- [Raw data]

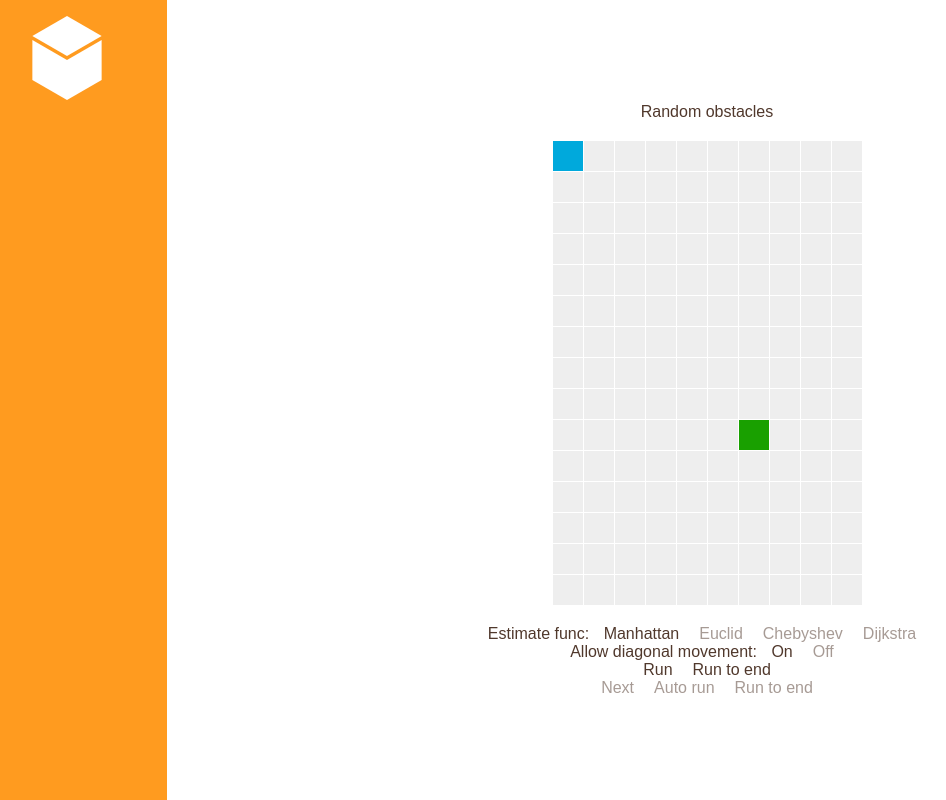
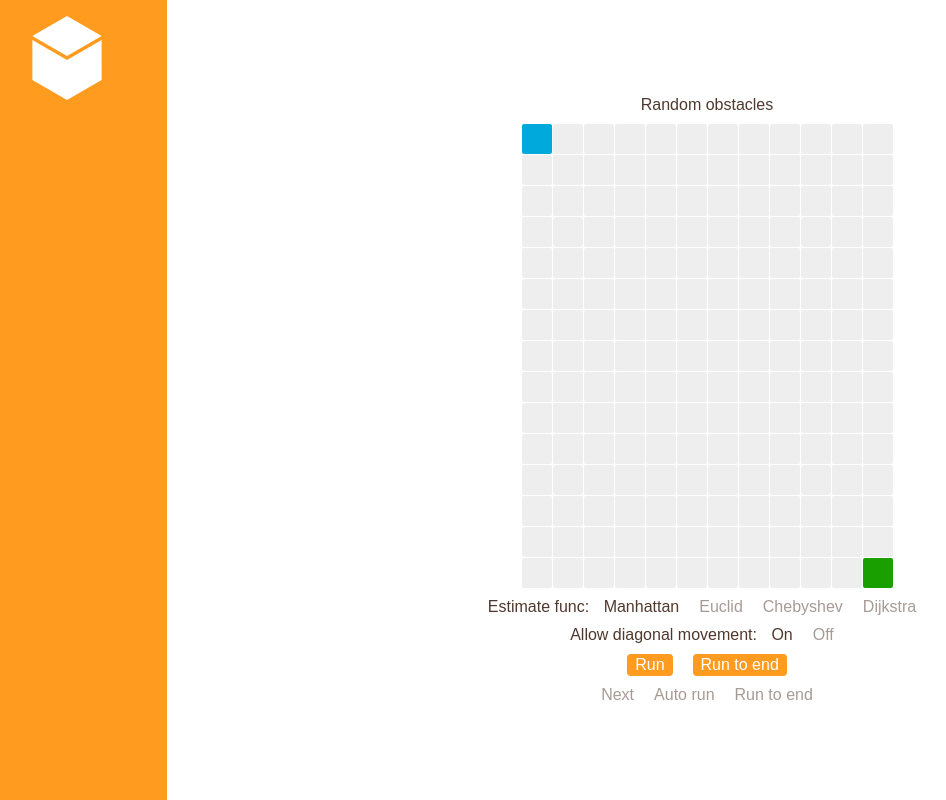
Before and after one commit to tari404/taribox, a Vue app: page /#/tools/astar in a window 1280 px wide. Shown: the top 800 px of the page, without its empty margins (33-979 px from the left). Built offline with nearby package versions, Linux system fonts and the light colour scheme.

Commit message:
🛠 Astar - Fixed some bug

```diff
--- a/src/views/Tools.vue
+++ b/src/views/Tools.vue
@@ -94,7 +94,6 @@ export default {
 
 .tools-catalog
   display flex
-  align-items center
   flex-direction column
   ul
     margin 4px 0
--- a/src/views/tools/Astar.vue
+++ b/src/views/tools/Astar.vue
@@ -1,7 +1,10 @@
 <template>
   <div id="a-star">
     <div class="active" @click="genObstacles">Random obstacles</div>
-    <div class="map">
+    <div class="map" :style="{
+      'grid': `auto-flow / repeat(${cols}, 1fr)`,
+      'width': `${cols * 31 - 1}px`
+    }">
       <div v-for="(node, i) in nodeStates" :key="i"
         :class="{
           'obstacle': obstacles[i],
@@ -29,9 +32,11 @@
       <span @click="toggleDiagonal(true)" :class="{ 'active inactive': !allowDiagonal }">On</span>
       <span @click="toggleDiagonal(false)" :class="{ 'active inactive': allowDiagonal }">Off</span>
     </div>
-    <div class="options">
-      <span class="active" @click="genAStar(false)">Run</span>
-      <span class="active" @click="genAStar(true)">Run to end</span>
+    <div class="flex">
+      <div class="options">
+        <span class="active run-button" @click="genAStar(false)">Run</span>
+        <span class="active run-button" @click="genAStar(true)">Run to end</span>
+      </div>
     </div>
     <div class="options" :class="{ 'inactive': !program }">
       <span :class="{ 'active': program }" @click="nextStep">Next</span>
@@ -68,7 +73,8 @@ class NodeState {
 }
 const nodeStates = []
 const rows = 15
-for (let i = 0; i < 10 * rows; i++) {
+const cols = 12
+for (let i = 0; i < cols * rows; i++) {
   nodeStates.push(new NodeState())
 }
 
@@ -76,12 +82,15 @@ export default {
   name: 'Astar',
   data () {
     return {
+      cols,
+      rows,
+
       program: null,
       estFunc: 0,
       allowDiagonal: true,
 
       player: 0,
-      goal: 96,
+      goal: rows * cols - 1,
       obstacles: [].fill.call({ length: nodeStates.length }, false),
       nodeStates,
       roads: [].fill.call({ length: nodeStates.length }, false)
@@ -133,10 +142,10 @@ export default {
       }
     },
     estDistance (start, goal) {
-      const sx = start % 10
-      const sy = Math.floor(start / 10)
-      const gx = goal % 10
-      const gy = Math.floor(goal / 10)
+      const sx = start % cols
+      const sy = Math.floor(start / cols)
+      const gx = goal % cols
+      const gy = Math.floor(goal / cols)
       const dx = Math.abs(sx - gx) * 2
       const dy = Math.abs(sy - gy) * 2
       switch (this.estFunc) {
@@ -153,14 +162,14 @@ export default {
       }
     },
     neighborNodesFrom (node) {
-      const x = node % 10
-      const y = Math.floor(node / 10)
+      const x = node % cols
+      const y = Math.floor(node / cols)
       const neighborNodes = []
       neighbors.forEach(offset => {
         const nx = offset.x + x
         const ny = offset.y + y
-        if (nx >= 0 && nx < rows && ny >= 0 && ny < rows) {
-          const ni = nx + ny * 10
+        if (nx >= 0 && nx < cols && ny >= 0 && ny < rows) {
+          const ni = nx + ny * cols
           if (!this.obstacles[ni]) {
             neighborNodes.push(ni)
           }
@@ -170,8 +179,8 @@ export default {
         obNeighbors.forEach(offset => {
           const nx = offset.x + x
           const ny = offset.y + y
-          if (nx >= 0 && nx < rows && ny >= 0 && ny < rows) {
-            const ni = nx + ny * 10
+          if (nx >= 0 && nx < cols && ny >= 0 && ny < rows) {
+            const ni = nx + ny * cols
             if (!this.obstacles[ni]) {
               neighborNodes.push(ni)
             }
@@ -182,8 +191,8 @@ export default {
     },
     distBetween (x, y) {
       if (this.allowDiagonal) {
-        const dx = Math.abs(x - y) % 10
-        const dy = Math.abs(Math.floor(x / 10) - Math.floor(y / 10))
+        const dx = Math.abs(x - y) % cols
+        const dy = Math.abs(Math.floor(x / cols) - Math.floor(y / cols))
         if (dx + dy === 1) {
           return 2
         } else {
@@ -290,9 +299,8 @@ export default {
       this.program = this.aStar()
       const start = this.nodeStates[this.player]
       start.g = 0
-      start.h = this.estDistance(this.player, this.goal)
+      start.h = Math.round(this.estDistance(this.player, this.goal))
       if (runToEnd) {
-        console.log(runToEnd)
         this.runToEnd()
       }
     },
@@ -344,14 +352,9 @@ export default {
 </script>
 
 <style lang="stylus" scoped>
-@css {
-  .map {
-    grid: auto-flow / repeat(10, 1fr);
-  }
-}
+#a-star>div
+  margin 10px auto
 .map
-  width 309px
-  margin 20px auto
   display grid
   grid-gap 1px
   div
@@ -361,6 +364,7 @@ export default {
     box-sizing border-box
     position relative
     background-color #eee
+    border-radius 2px
   p
     margin 0
     font-size 12px
@@ -384,18 +388,19 @@ export default {
 .goal
   background-color #19a000 !important
 .player
-  // content ''
-  // position absolute
-  // width 24px
-  // height 24px
-  // border-radius 12px
-  // background-color orange
-  // top 3px
-  // left 3px
   background-color #00a9dc !important
 .options
   span
     margin 0 10px
+.run-button
+  display inline-block
+  padding 2px 8px
+  background-color #ff9b1f
+  color #fff
+  border-radius 4px
+.flex
+  display flex
+  flex-direction column
 .active
   cursor pointer
 .inactive
```
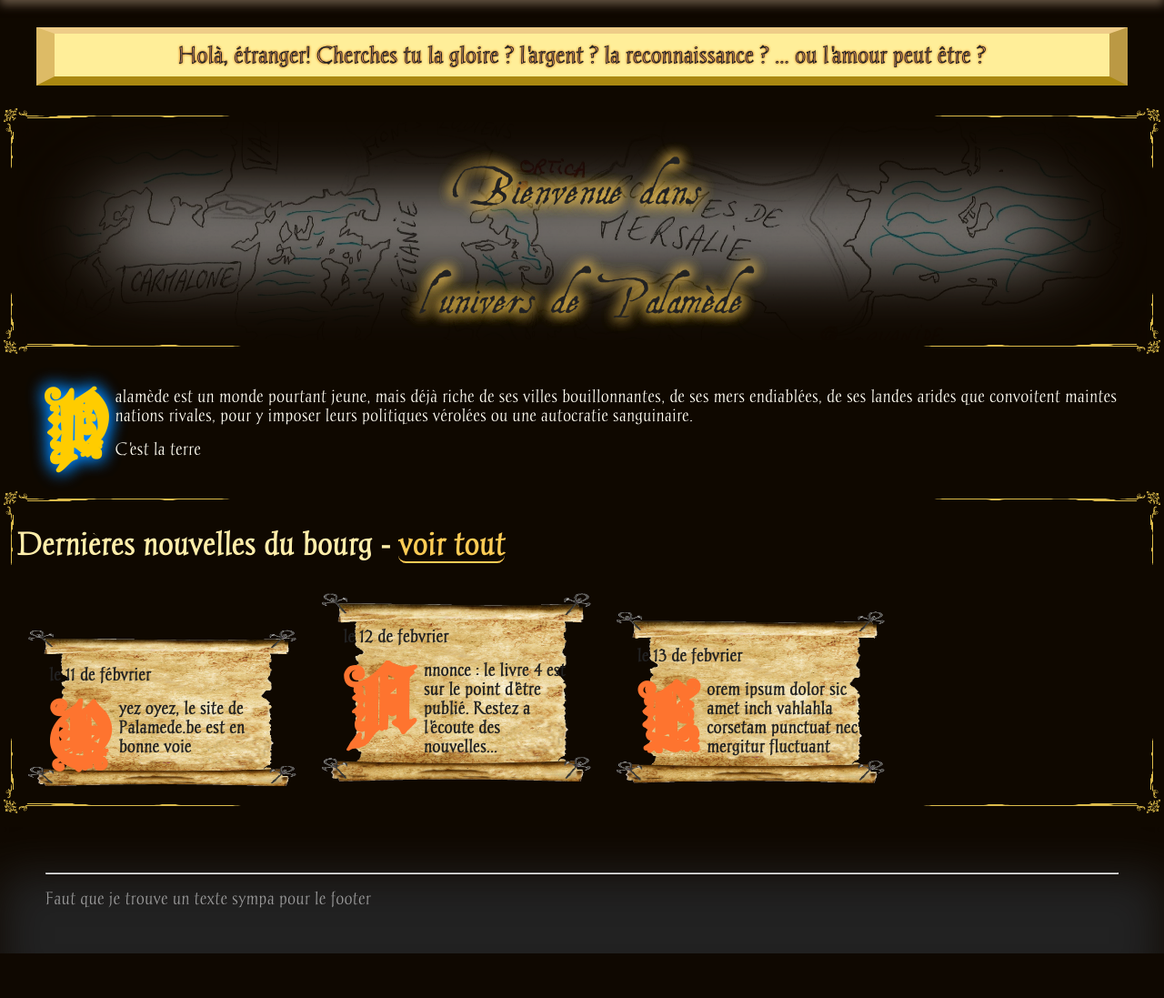
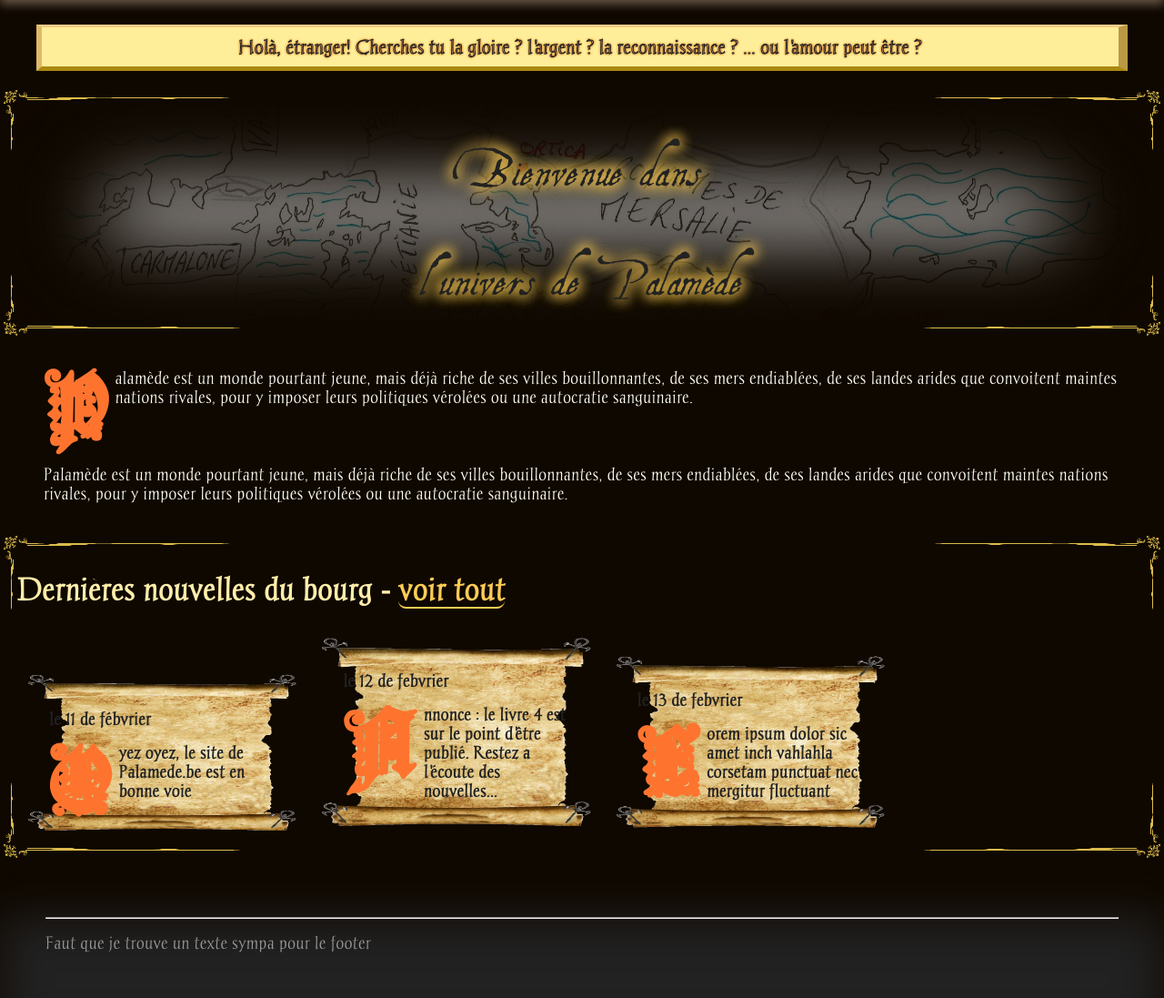
Before and after one commit to gui3/palamede.website, a Node server app: page / in a window 1280 px wide. Shown: the part 91-1188 px from the top of the page at 91% size. Before the commit the page ends 1139 px from the top, so only its background shows below. Run offline with Node 20, Linux system fonts and the light colour scheme; some libraries are stand-ins or nearby versions.

Commit message:
#ui fixed bare layout css - removed sealed style for lettrines

```diff
--- a/app/public/css/shared.css
+++ b/app/public/css/shared.css
@@ -64,16 +64,16 @@ footer {
 blockquote {
   background: #fe9;
   -border-radius: 15px 5px;
-  border-top: 7px solid #ec8;
-  border-right: 20px solid #b94;
-  border-bottom: 10px solid #a81;
-  border-left: 20px solid #db6;
+  border-top: 3px solid #ec8;
+  border-right: 10px solid #b94;
+  border-bottom: 5px solid #a81;
+  border-left: 6px solid #db6;
 
   color: #222;
   -webkit-text-fill-color: #fa7;
   -webkit-text-stroke-width: 1px;
   -webkit-text-stroke-color: #222;
-  font-size: 1.3em;
+  font-size: 1.1em;
   text-shadow: 0 0 3px #d82;
   text-shadow: 0 0 3px #d82,
     0 0 3px #d82,
--- a/app/views/404.hbs
+++ b/app/views/404.hbs
@@ -2,7 +2,7 @@
   <h1 class="plume glowing_yellow">Tu t'es égaré, voyageur ?</h1>
   <h2>(404 page not found)</h2>
 
-  <p class="lettrine sealed red">
+  <p class="lettrine">
     Que fais tu dans ces <strong>contrées inexplorées</strong> ?<br/>
     Il n'y a rien à voir ici ! Ouste ! Déguerpis !<br/>
     Avant que je ne mantate quelqu'un<br/>
--- a/app/views/ERROR.hbs
+++ b/app/views/ERROR.hbs
@@ -8,7 +8,7 @@
     <p>
       <a href="/">Tenter de retourner à l'accueil</a>
     </p>
-    <p class="lettrine sealed red">
+    <p class="lettrine">
       Il semblerait que le serveur ait connu une erreur.<br/>
       Contacte le gérant du site ou le webmaster
       et transmet lui le texte ci dessous.
--- a/app/views/pages/home.hbs
+++ b/app/views/pages/home.hbs
@@ -17,7 +17,7 @@
 
 <section>
   <article>
-    <p class="lettrine sealed">
+    <p class="lettrine ">
       Palamède est un monde pourtant jeune,
       mais déjà riche de ses villes bouillonnantes,
       de ses mers endiablées,
@@ -25,11 +25,22 @@
       pour y imposer leurs politiques vérolées
       ou une autocratie sanguinaire.
     </p>
-    <p>
-      C'est la terre
+  </article>
+</section>
+
+<section>
+  <article>
+    <p class="">
+      Palamède est un monde pourtant jeune,
+      mais déjà riche de ses villes bouillonnantes,
+      de ses mers endiablées,
+      de ses landes arides que convoitent maintes nations rivales,
+      pour y imposer leurs politiques vérolées
+      ou une autocratie sanguinaire.
     </p>
   </article>
 </section>
+
 {{#if news}}
   <section class="ornamented">
     <h2>
```
Also changed, not shown: app/views/layouts/bare.hbs (+6 -10 lines).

- [What you are asked to do]
Report how many lines in the records above contain the word "span", giving only the number.

- [Answer area]
8